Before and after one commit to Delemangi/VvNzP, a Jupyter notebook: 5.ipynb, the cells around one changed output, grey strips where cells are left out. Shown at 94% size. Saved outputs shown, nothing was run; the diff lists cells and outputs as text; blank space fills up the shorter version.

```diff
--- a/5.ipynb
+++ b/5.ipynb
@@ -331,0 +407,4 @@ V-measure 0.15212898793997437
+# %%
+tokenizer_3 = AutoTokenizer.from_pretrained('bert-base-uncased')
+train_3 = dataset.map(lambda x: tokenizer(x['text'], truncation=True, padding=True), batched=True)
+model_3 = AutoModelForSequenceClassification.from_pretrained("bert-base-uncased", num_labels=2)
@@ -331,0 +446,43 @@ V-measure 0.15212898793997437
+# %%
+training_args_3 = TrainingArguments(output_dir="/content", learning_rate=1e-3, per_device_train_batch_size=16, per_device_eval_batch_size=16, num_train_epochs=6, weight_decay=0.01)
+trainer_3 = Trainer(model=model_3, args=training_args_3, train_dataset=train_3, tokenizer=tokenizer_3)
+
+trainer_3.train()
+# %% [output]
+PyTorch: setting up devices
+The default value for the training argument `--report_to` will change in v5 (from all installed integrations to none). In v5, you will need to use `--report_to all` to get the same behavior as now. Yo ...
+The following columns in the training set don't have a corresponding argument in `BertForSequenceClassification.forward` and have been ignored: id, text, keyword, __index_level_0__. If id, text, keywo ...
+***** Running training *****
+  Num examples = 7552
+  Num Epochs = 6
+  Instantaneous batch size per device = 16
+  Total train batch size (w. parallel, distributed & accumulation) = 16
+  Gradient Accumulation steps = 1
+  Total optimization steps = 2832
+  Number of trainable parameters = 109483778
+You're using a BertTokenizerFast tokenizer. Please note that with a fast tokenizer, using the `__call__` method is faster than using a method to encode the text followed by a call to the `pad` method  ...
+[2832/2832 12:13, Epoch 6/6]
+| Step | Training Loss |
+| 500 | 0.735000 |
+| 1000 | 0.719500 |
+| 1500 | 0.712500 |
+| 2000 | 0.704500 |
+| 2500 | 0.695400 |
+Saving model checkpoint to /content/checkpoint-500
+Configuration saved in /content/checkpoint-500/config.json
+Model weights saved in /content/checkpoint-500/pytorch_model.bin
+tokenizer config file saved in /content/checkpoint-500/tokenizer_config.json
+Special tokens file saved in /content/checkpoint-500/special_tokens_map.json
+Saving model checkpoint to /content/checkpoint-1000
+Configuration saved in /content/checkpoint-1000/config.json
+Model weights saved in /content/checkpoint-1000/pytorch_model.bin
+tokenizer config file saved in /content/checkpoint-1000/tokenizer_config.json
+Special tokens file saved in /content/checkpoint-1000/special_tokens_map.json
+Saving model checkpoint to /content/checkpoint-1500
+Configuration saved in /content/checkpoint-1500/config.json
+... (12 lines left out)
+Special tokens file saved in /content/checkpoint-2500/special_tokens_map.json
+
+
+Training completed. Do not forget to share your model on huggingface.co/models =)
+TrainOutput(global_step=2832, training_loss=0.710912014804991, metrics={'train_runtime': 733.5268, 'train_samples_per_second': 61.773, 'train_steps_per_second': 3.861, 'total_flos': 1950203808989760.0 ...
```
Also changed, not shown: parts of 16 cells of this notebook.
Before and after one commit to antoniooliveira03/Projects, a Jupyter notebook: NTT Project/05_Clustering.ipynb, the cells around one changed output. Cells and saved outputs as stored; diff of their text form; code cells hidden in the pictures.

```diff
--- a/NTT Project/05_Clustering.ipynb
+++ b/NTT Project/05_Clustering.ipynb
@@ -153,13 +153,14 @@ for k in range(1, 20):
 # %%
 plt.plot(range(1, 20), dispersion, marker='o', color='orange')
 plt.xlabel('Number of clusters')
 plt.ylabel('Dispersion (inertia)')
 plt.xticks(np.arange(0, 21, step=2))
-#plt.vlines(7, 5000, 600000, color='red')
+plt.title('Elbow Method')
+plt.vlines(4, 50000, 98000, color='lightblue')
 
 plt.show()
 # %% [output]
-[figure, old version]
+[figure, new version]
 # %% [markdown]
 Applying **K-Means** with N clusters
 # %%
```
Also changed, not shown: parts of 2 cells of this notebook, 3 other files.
::::::::::
**Activity**
Which lines in the listing above hold the word "ipynb"? Show each of them.

**Answer section**
Before and after one commit to Delemangi/VvNzP, a Jupyter notebook: 5.ipynb, the cells around one changed output, grey strips where cells are left out. Shown at 94% size. Saved outputs shown, nothing was run; the diff lists cells and outputs as text; blank space fills up the shorter version.
--- a/5.ipynb
+++ b/5.ipynb
Before and after one commit to antoniooliveira03/Projects, a Jupyter notebook: NTT Project/05_Clustering.ipynb, the cells around one changed output. Cells and saved outputs as stored; diff of their text form; code cells hidden in the pictures.
--- a/NTT Project/05_Clustering.ipynb
+++ b/NTT Project/05_Clustering.ipynb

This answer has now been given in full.